IEP Attendees – Who Must Attend, and Who is Permitted?
As we approach end-of-school-year IEP season, I always receive questions regarding who should attend IEP meetings. This year, especially, I have heard from an increased number of parents asking whether the proposed list of IEP attendees is appropriate. Below is a guide with information regarding which IEP team members are mandatory, and which team members are permitted to attend, but are not necessarily required to participate.
Mandatory IEP Participants:
- At least 1 general education teacher, if the student is or may participate in the general education setting;
- At least 1 special education teacher/provider;
- A representative of the public agency (school district/LEA) who is qualified to provide, or supervise the provision of, specially designed instruction to meet the unique needs of children with disabilities; is knowledgeable about the general education curriculum; and is knowledgeable about the availability of resources of the public agency;
- At least one person who is able to interpret the results of any evaluations being reviewed (when appropriate/necessary);
- The Parents (or education rights holder); and
- The Student, if the Student has turned 18 and holds his/her educational rights.
Permissible IEP Participants:
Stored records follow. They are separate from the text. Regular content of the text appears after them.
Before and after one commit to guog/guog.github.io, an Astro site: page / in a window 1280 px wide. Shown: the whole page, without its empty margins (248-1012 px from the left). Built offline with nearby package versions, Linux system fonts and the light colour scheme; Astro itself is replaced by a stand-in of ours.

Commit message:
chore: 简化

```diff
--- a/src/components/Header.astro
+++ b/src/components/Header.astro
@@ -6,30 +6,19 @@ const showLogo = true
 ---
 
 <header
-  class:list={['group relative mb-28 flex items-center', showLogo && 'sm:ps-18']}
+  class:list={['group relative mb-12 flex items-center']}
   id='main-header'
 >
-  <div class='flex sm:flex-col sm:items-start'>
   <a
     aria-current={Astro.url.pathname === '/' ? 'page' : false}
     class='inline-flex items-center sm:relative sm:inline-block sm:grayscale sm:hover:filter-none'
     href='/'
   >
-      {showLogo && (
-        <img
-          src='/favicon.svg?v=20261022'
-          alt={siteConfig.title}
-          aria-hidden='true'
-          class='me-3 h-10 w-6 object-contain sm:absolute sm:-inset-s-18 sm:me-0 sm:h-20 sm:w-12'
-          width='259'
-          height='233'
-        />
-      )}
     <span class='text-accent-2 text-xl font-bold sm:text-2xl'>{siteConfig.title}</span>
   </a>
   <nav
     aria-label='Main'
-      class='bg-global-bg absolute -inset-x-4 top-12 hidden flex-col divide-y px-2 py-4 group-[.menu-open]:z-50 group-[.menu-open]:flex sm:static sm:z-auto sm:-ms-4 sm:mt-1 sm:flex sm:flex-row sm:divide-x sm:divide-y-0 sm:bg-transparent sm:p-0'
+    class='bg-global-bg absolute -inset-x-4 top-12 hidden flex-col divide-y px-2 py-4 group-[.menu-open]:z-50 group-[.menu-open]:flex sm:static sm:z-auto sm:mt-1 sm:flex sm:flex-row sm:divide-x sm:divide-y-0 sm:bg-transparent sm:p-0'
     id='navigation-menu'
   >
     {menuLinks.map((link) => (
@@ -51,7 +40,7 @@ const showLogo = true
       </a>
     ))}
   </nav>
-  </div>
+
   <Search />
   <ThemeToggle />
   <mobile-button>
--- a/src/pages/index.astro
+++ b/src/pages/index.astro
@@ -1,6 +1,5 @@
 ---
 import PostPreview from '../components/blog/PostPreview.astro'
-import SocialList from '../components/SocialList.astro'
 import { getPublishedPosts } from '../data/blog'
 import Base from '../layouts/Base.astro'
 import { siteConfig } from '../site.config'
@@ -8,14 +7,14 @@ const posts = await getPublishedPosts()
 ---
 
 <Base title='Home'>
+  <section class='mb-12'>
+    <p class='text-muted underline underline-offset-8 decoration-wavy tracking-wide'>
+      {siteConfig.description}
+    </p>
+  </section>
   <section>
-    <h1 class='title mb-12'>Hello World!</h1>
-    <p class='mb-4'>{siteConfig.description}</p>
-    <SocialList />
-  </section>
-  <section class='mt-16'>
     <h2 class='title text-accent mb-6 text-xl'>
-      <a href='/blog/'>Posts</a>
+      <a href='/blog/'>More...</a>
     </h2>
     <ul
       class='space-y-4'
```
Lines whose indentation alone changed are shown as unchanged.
- Additional teachers and service providers, if available and permitted by the LEA;
- Any other individuals who have special knowledge regarding the student, including service professionals;
- The student may attend, when appropriate; and
- An attorney and/or advocate.
When is Attendance Not Necessary:
A mandatory team member is not required to attend the IEP meeting if the Parent and Public Agency consent, and that member’s area of service is not being modified or discussed at the IEP meeting.
A mandatory team member may be excused, even when the meeting involves discussing the member’s area of curriculum and services, if the Parents and Public Agency both consent, and the member submits prior written input regarding the development of the IEP.
Should You Give Notice of Additional Participants?
You do not need to give notice if you plan to bring additional participants to the IEP meeting, but doing so is generally advised. This will ensure that adequate seating is made available. Additionally, if you intend to bring an attorney to the IEP meeting, the Public Agency has a right to bring an attorney, as well. To avoid a meeting being cancelled due to a lack of notice, it is generally advised to notify the Public Agency if you intend to bring legal representation. The District is also not prohibited from having an attorney at IEP meetings when a Parent does not obtain counsel.
- The school team can choose which teacher(s) will be available for the IEP meeting. If you have a specific teacher that you feel should participate in the meeting, you should make this request in advance. There is no guarantee, but it is appropriate to ask, and explain why this provider’s input is most valuable. You can also request written updates from any teachers who cannot attend.
- The Public Agency representative is often the school principal, but will sometimes be a director of special education, or program specialist. If you aren’t sure, just ask.
- You hold the right to excuse mandatory team members for all or part of the meeting. The Public Agency needs to make all mandatory team members available for an IEP meeting within the statutory timelines.
Thank you Jazmine Gelfand for being our guest blogger for this week!
Jazmine Gelfand is a special education attorney who offers education and disability legal representation to the greater San Diego community. She is dedicated to zealously representing children with disabilities and their families, through a collaborative and results-oriented approach. Visit her website at www.specialedlegalcare.com or email her at Jazmine@SpecialEdLegalCare.com